, the major database software provider, has for many years downplayed the importance of cloud computing and is now spending heavily to expand those activities. International Business Machines Corp.
likewise it was slow to move to the cloud and then it spent about $34 billion in 2019 to buy Red Hat Inc. get to strengthen their presence in the market.
Adobe executives say the Figma purchase will spark a new era of growth. “This positions the company to define new categories and drive growth for years to come,” said Chief Financial Officer Daniel Durn.
Figma, Adobe said, would also help it tap a new user base. The company says that in addition to the designer community that already uses its tools, Figma will bring in developers and others who might not normally be its customers.
To dispel doubts, Mr. Narayen said, the company would also focus on demonstrating strength in its core business.
The deal, which has yet to pass regulatory scrutiny and is otherwise set to close next year, would add collaboration features to Adobe products that the company has struggled to build on its own. In 2016, Adobe launched a collaborative design tool, but it didn’t gain traction in the market, said Scott Belsky, Adobe’s chief product officer, and the effort is largely over.
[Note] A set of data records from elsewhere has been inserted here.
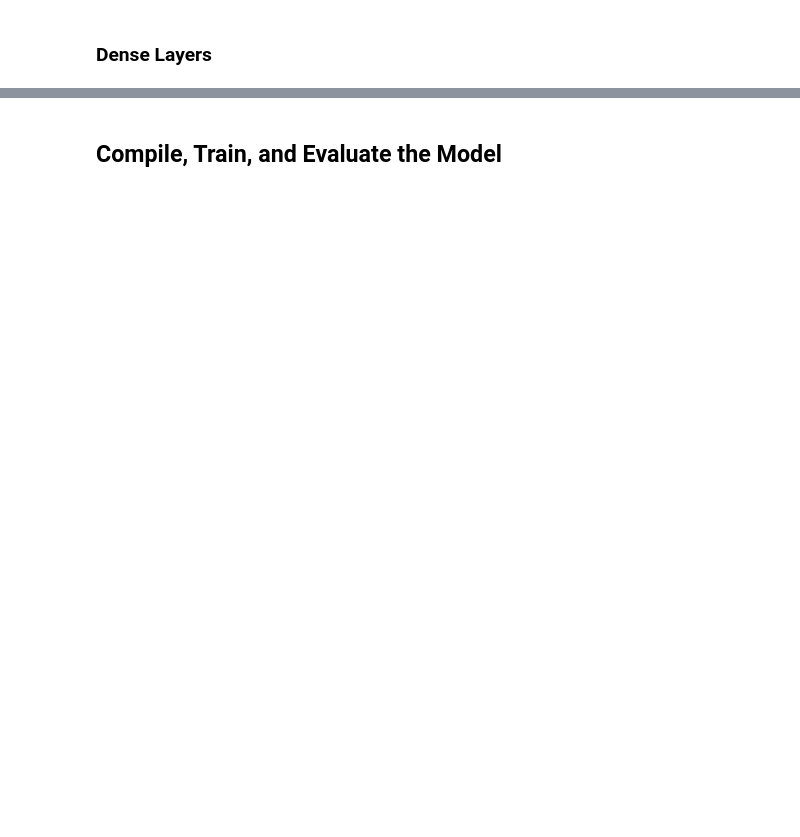
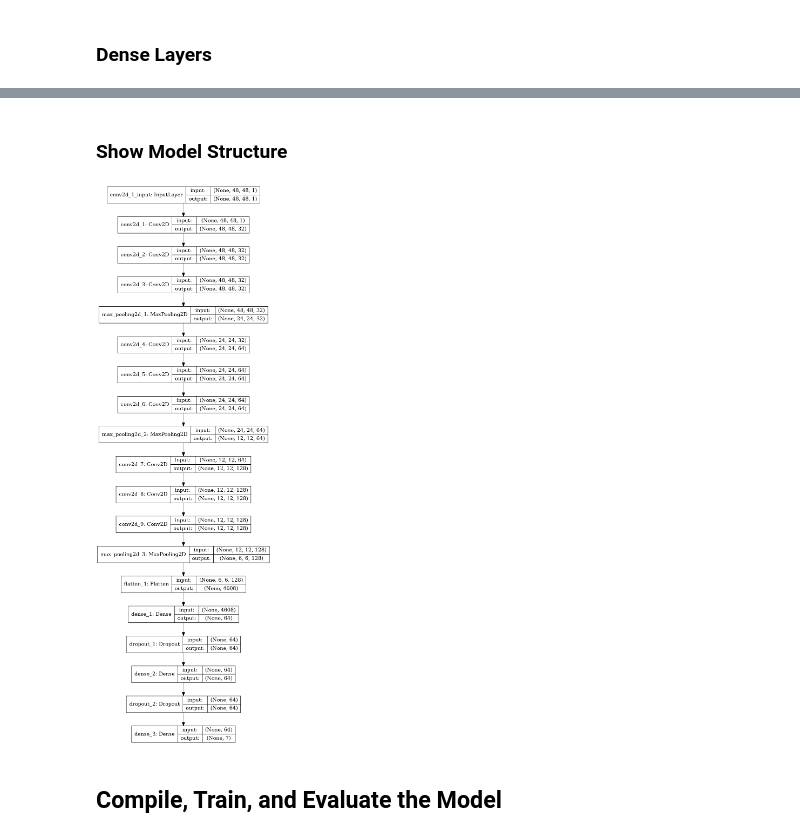
Before and after one commit to AndrewSpittlemeister/FacialExpressionRecognition, a Jupyter notebook: FacialExpressionRecognition.ipynb, the cells around one changed output, grey strips where cells are left out. Cells and saved outputs as stored; diff of their text form; code cells hidden in the pictures; blank space fills up the shorter version.

Commit message:
added a bunch of stuff
finished model compilation, added visualization features, changed data formatting shape

```diff
--- a/FacialExpressionRecognition.ipynb
+++ b/FacialExpressionRecognition.ipynb
@@ -222,0 +347,2 @@ model.add(Dense(7, activation='softmax'))
+# %% [markdown]
+### Show Model Structure
@@ -223,3 +351,8 @@ model.add(Dense(7, activation='softmax'))
+# %%
+from IPython.display import Image
+Image(filename='model.png')
+# %% [output]
+[figure, added]
 # %% [markdown]
 ## Compile, Train, and Evaluate the Model
 # %%
```
Also changed, not shown: parts of 20 cells of this notebook.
Now, he said, Adobe plans to start making more of its design tools available inside Figma, such as image editing capabilities from Photoshop, to facilitate collaboration.
Figma users, however, are worried about the combination. Mr. Vinci, the freelance web designer who fell in love with the startup’s product, said he is currently looking at other options such as Dutch design software company Sketch BV.
Write to Aaron Tilley at email@example.com
Copyright © 2022 Dow Jones & Company, Inc. All rights reserved. 87990cbe856818d5eddac44c7b1cdeb8